Derp

Herpa derp herp. *ihavenoideawhatimdoing*


Reblogged from hiddentavern

hiddentavern:

Mario Bros. by StudioTamago

Reblogged from spacettf
spacettf:

The Helix Nebula in Aquarius by Astroshed on Flickr.Tramite Flickr:
Popularly but not officially known as the Eye of God, this is the Helix Nebula, NGC7293 is a planetary nebula roughly 700 light years away and about 2 light years across.
This image combines RGB and Narrowband images at wildly different scales using a combination of RGB from an RC16 with Apogee U9000 with Ha+OIII from FSQ106ED at f3.7 with SBIG ST10xe.

spacettf:

The Helix Nebula in Aquarius by Astroshed on Flickr.

Tramite Flickr:
Popularly but not officially known as the Eye of God, this is the Helix Nebula, NGC7293 is a planetary nebula roughly 700 light years away and about 2 light years across.

This image combines RGB and Narrowband images at wildly different scales using a combination of RGB from an RC16 with Apogee U9000 with Ha+OIII from FSQ106ED at f3.7 with SBIG ST10xe.

Reblogged from angelacollier
angelacollier:

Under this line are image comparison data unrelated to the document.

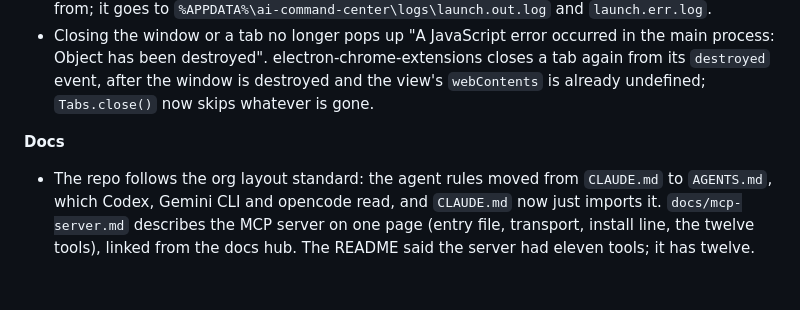
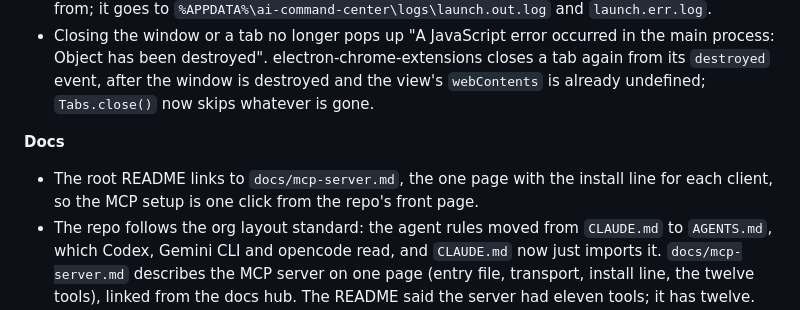
Before and after one commit to ai-automation-tools/ai-command-center, a Markdown page: docs/CHANGELOG.md, the part around the change. GitHub-like rendering; blank space fills up the shorter version.

```diff
--- a/docs/CHANGELOG.md
+++ b/docs/CHANGELOG.md
@@ -105,6 +105,7 @@ Everything since 0.1.0, newest first within each group: Phase 2 (done 2026-10-04
 
 **Docs**
 
+- The root README links to `docs/mcp-server.md`, the one page with the install line for each client, so the MCP setup is one click from the repo's front page.
 - The repo follows the org layout standard: the agent rules moved from `CLAUDE.md` to `AGENTS.md`, which Codex, Gemini CLI and opencode read, and `CLAUDE.md` now just imports it. `docs/mcp-server.md` describes the MCP server on one page (entry file, transport, install line, the twelve tools), linked from the docs hub. The README said the server had eleven tools; it has twelve. Links to the old file in the README, `SECURITY.md`, the guide, the workflows and two code comments point at `AGENTS.md`.
 - The architecture diagram is rebuilt for the 2026-10-21 work, pinned to `d9eb9de`: new Dev servers and git components outside the main process, Terminals as "shells and managed runs" with the confirm bar opening the run, the chat as a pane, `run_status` on the agent card, and every cited line range re-read. The homepage copy in `ai-command-center-site` is updated by its own PR. The roadmap's hand-check item now also lists the Cron count, the MCP tab's named client, and a succeeding, failing and cancelled run. The confirm bar's answer is now only yes or no in code too, since runs open their own terminal.
 - A pass after Milestone B and the Git view (2026-10-21): the test badge says 190+, the docs hub, the build plan and the roadmap's status note say where things stand, CLAUDE.md describes the app as it is now, and the demo's welcome page mentions the Git tab. The roadmap's hand checks now cover everything Milestone B added plus the Git tab, and Code health gained the bare `powershell.exe` fallback found while building the Git view. The architecture diagram doesn't show Connections, the chat pane or Git yet; the weekly upkeep job rebuilds it when its cited code drifts.
```
Also changed, not shown: README.md (+2 -1 lines).
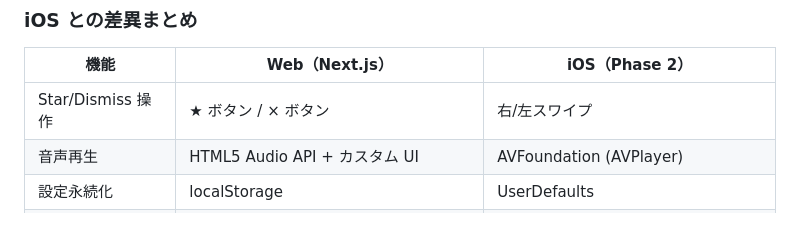
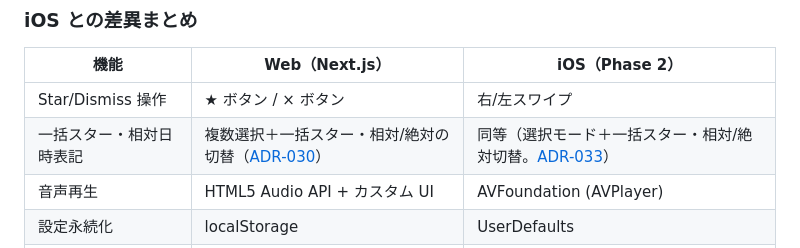
Before and after one commit to examinare000/news-listen-docs, a Markdown page: design/web-design.md, the part around the change. Drawn GitHub-style.

Commit message:
文書: iOS 相対日時表記と一括スター（issue #50）の ADR-033 を追加し iOS 差異表を更新

```diff
--- a/design/web-design.md
+++ b/design/web-design.md
@@ -471,6 +471,7 @@ Node.js（Alpine）ベースのマルチステージビルドを採用する。
 | 機能 | Web（Next.js） | iOS（Phase 2） |
 |---|---|---|
 | Star/Dismiss 操作 | ★ ボタン / × ボタン | 右/左スワイプ |
+| 一括スター・相対日時表記 | 複数選択＋一括スター・相対/絶対の切替（[ADR-030](../adr/030-web-relative-time-and-bulk-star.md)） | 同等（選択モード＋一括スター・相対/絶対切替。[ADR-033](../adr/033-ios-relative-time-and-bulk-star.md)） |
 | 音声再生 | HTML5 Audio API + カスタム UI | AVFoundation (AVPlayer) |
 | 設定永続化 | localStorage | UserDefaults |
 | Push 通知 | 再取得（pull-to-refresh）。Web Push は P2 | APNs（P2） |
```
Also changed, not shown: adr/033-ios-relative-time-and-bulk-star.md (added, +32 -0 lines).
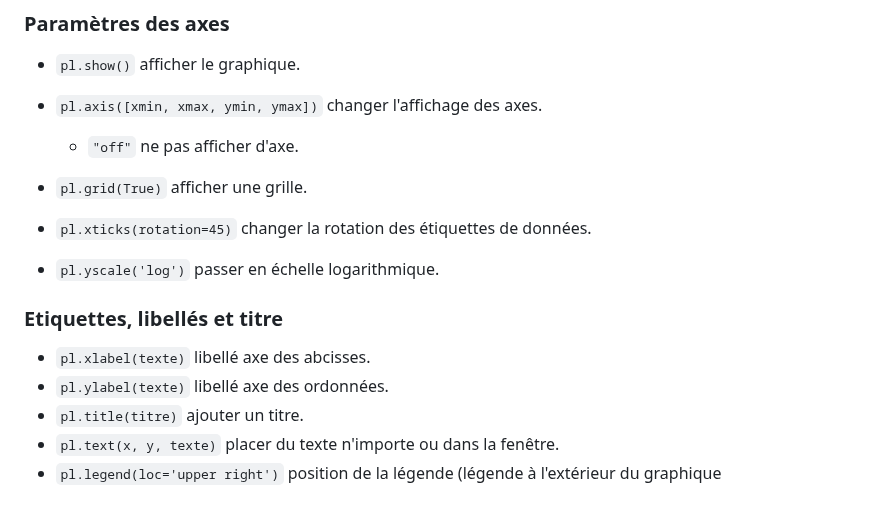
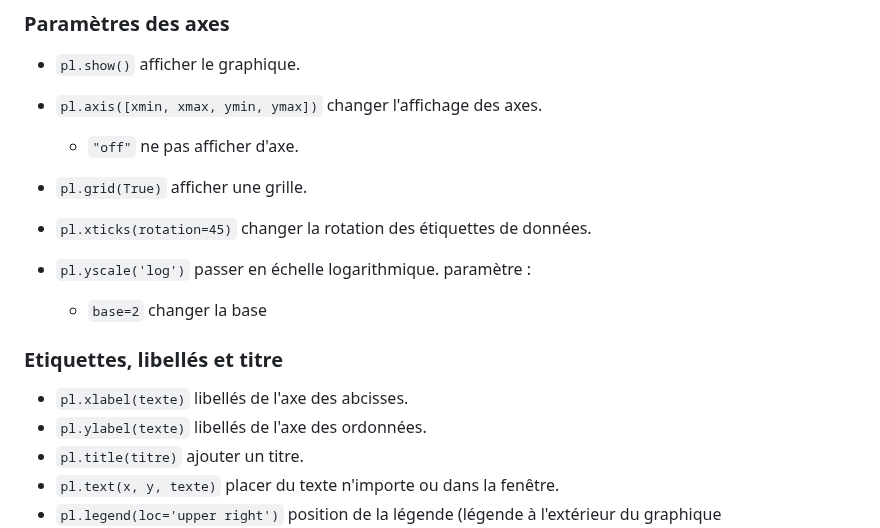
Before and after one commit to gdemare/gdemare.github.io, a Markdown page: aide-memoire/statistique/graphiques_py.md, the part around the change. GitHub-like rendering; blank space fills up the shorter version.

```diff
--- a/aide-memoire/statistique/graphiques_py.md
+++ b/aide-memoire/statistique/graphiques_py.md
@@ -43,12 +43,13 @@ Exemple : `ro--` points rouges reliés par des traits en pointillé.
 
 * `pl.grid(True)` afficher une grille.
 * `pl.xticks(rotation=45)` changer la rotation des étiquettes de données.
-* `pl.yscale('log')` passer en échelle logarithmique.
+* `pl.yscale('log')` passer en échelle logarithmique. paramètre :
+	* `base=2` changer la base
 
 ### Etiquettes, libellés et titre
 
-* `pl.xlabel(texte)` libellé axe des abcisses.
-* `pl.ylabel(texte)` libellé axe des ordonnées.
+* `pl.xlabel(texte)` libellés de l'axe des abcisses.
+* `pl.ylabel(texte)` libellés de l'axe des ordonnées.
 * `pl.title(titre)` ajouter un titre.
 * `pl.text(x, y, texte)` placer du texte n'importe ou dans la fenêtre.
 * `pl.legend(loc='upper right')` position de la légende (légende à l'extérieur du graphique `plt.legend(bbox_to_anchor=(1.02, 1), loc='upper left', borderaxespad=0)`).
```
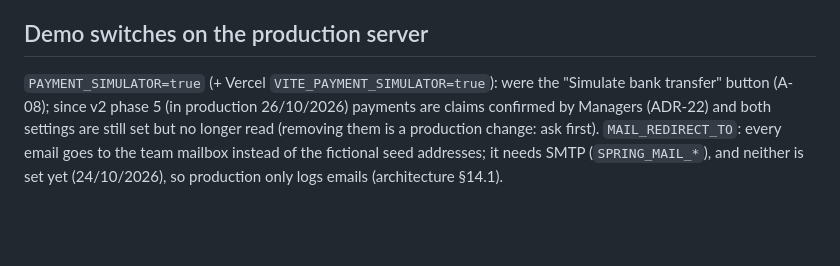
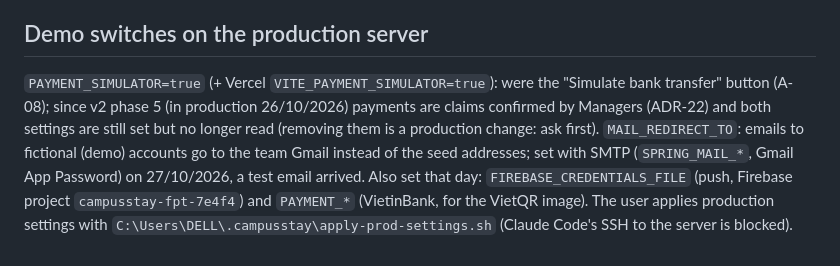
Before and after one commit to tisou47/CampusStay-FPT, a Markdown page: CLAUDE.md, the part around the change. Drawn GitHub-style; blank space fills up the shorter version.

```diff
--- a/CLAUDE.md
+++ b/CLAUDE.md
@@ -23,4 +23,4 @@ When a change is done and its checks pass, ship it without asking:
 - Put real people's data in seeds or tests.
 
 ## Demo switches on the production server
-`PAYMENT_SIMULATOR=true` (+ Vercel `VITE_PAYMENT_SIMULATOR=true`): were the "Simulate bank transfer" button (A-08); since v2 phase 5 (in production 26/10/2026) payments are claims confirmed by Managers (ADR-22) and both settings are still set but no longer read (removing them is a production change: ask first). `MAIL_REDIRECT_TO`: every email goes to the team mailbox instead of the fictional seed addresses; it needs SMTP (`SPRING_MAIL_*`), and neither is set yet (24/10/2026), so production only logs emails (architecture §14.1).
+`PAYMENT_SIMULATOR=true` (+ Vercel `VITE_PAYMENT_SIMULATOR=true`): were the "Simulate bank transfer" button (A-08); since v2 phase 5 (in production 26/10/2026) payments are claims confirmed by Managers (ADR-22) and both settings are still set but no longer read (removing them is a production change: ask first). `MAIL_REDIRECT_TO`: emails to fictional (demo) accounts go to the team Gmail instead of the seed addresses; set with SMTP (`SPRING_MAIL_*`, Gmail App Password) on 27/10/2026, a test email arrived. Also set that day: `FIREBASE_CREDENTIALS_FILE` (push, Firebase project `campusstay-fpt-7e4f4`) and `PAYMENT_*` (VietinBank, for the VietQR image). The user applies production settings with `C:\Users\DELL\.campusstay\apply-prod-settings.sh` (Claude Code's SSH to the server is blocked).
```
Also changed, not shown: docs/00_Project_Brief.md (+1 -1 lines), docs/01_Change_Spec_v2.md (+1 -1 lines).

London Eye 
Film photography ~
 Lomo fish eye lens

angelacollier:

London Eye
Film photography ~ Lomo fish eye lens

(via luxlit)

Reblogged from theseru
theseru:

My friend put the text on the gif. I love him.

theseru:

My friend put the text on the gif. I love him.

(via fairytail-maniac)

Reblogged from andreelliottphoto
Reblogged from mshaws

(Source: mshaws, via missazula)

Reblogged from spacettf
spacettf:

Hubble Sees Galaxies Spiraling around Leo by NASA Goddard Photo and Video on Flickr.Tramite Flickr:
Shown here is a spiral galaxy known as NGC 3455, which lies some 65 million light-years away from us in the constellation of Leo (the Lion).
Galaxies are classified into different types according to their structure and appearance. This classification system is known as the Hubble Sequence, named after its creator Edwin Hubble.
In this image released 14, April, 2014, NGC 3455 is known as a type SB galaxy — a barred spiral. Barred spiral galaxies account for approximately two thirds of all spirals. Galaxies of this type appear to have a bar of stars slicing through the bulge of stars at their center. The SB classification is further sub-divided by the appearance of a galaxy’s pinwheeling spiral arms; SBa types have more tightly wound arms, whereas SBc types have looser ones. SBb types, such as NGC 3455, lie in between.
NGC 3455 is part of a pair of galaxies — its partner, NGC 3454, lies out of frame. This cosmic duo belong to a group known as the NGC 3370 group, which is in turn one of the Leo II groups, a large collection of galaxies scattered some 30 million light-years to the right of the Virgo cluster.
This image is from Hubble’s Advanced Camera for Surveys.
Credit:  ESA/Hubble & NASA, Acknowledgement: Nick Rose

spacettf:

Hubble Sees Galaxies Spiraling around Leo by NASA Goddard Photo and Video on Flickr.

Tramite Flickr:
Shown here is a spiral galaxy known as NGC 3455, which lies some 65 million light-years away from us in the constellation of Leo (the Lion).

Galaxies are classified into different types according to their structure and appearance. This classification system is known as the Hubble Sequence, named after its creator Edwin Hubble.
In this image released 14, April, 2014, NGC 3455 is known as a type SB galaxy — a barred spiral. Barred spiral galaxies account for approximately two thirds of all spirals. Galaxies of this type appear to have a bar of stars slicing through the bulge of stars at their center. The SB classification is further sub-divided by the appearance of a galaxy’s pinwheeling spiral arms; SBa types have more tightly wound arms, whereas SBc types have looser ones. SBb types, such as NGC 3455, lie in between.

NGC 3455 is part of a pair of galaxies — its partner, NGC 3454, lies out of frame. This cosmic duo belong to a group known as the NGC 3370 group, which is in turn one of the Leo II groups, a large collection of galaxies scattered some 30 million light-years to the right of the Virgo cluster.

This image is from Hubble’s Advanced Camera for Surveys.

Credit: ESA/Hubble & NASA, Acknowledgement: Nick Rose

Reblogged from minechins

“The most terrifying thing is to accept oneself completely.” 

(Source: minechins, via iluvfairytail)

Reblogged from hotdiggitydogblog
hotdiggitydogblog:

Our favorite park is in full bloom.

hotdiggitydogblog:

Our favorite park is in full bloom.

(via lovericapost)

Reblogged from suxtosuk

(Source: suxtosuk, via lovericapost)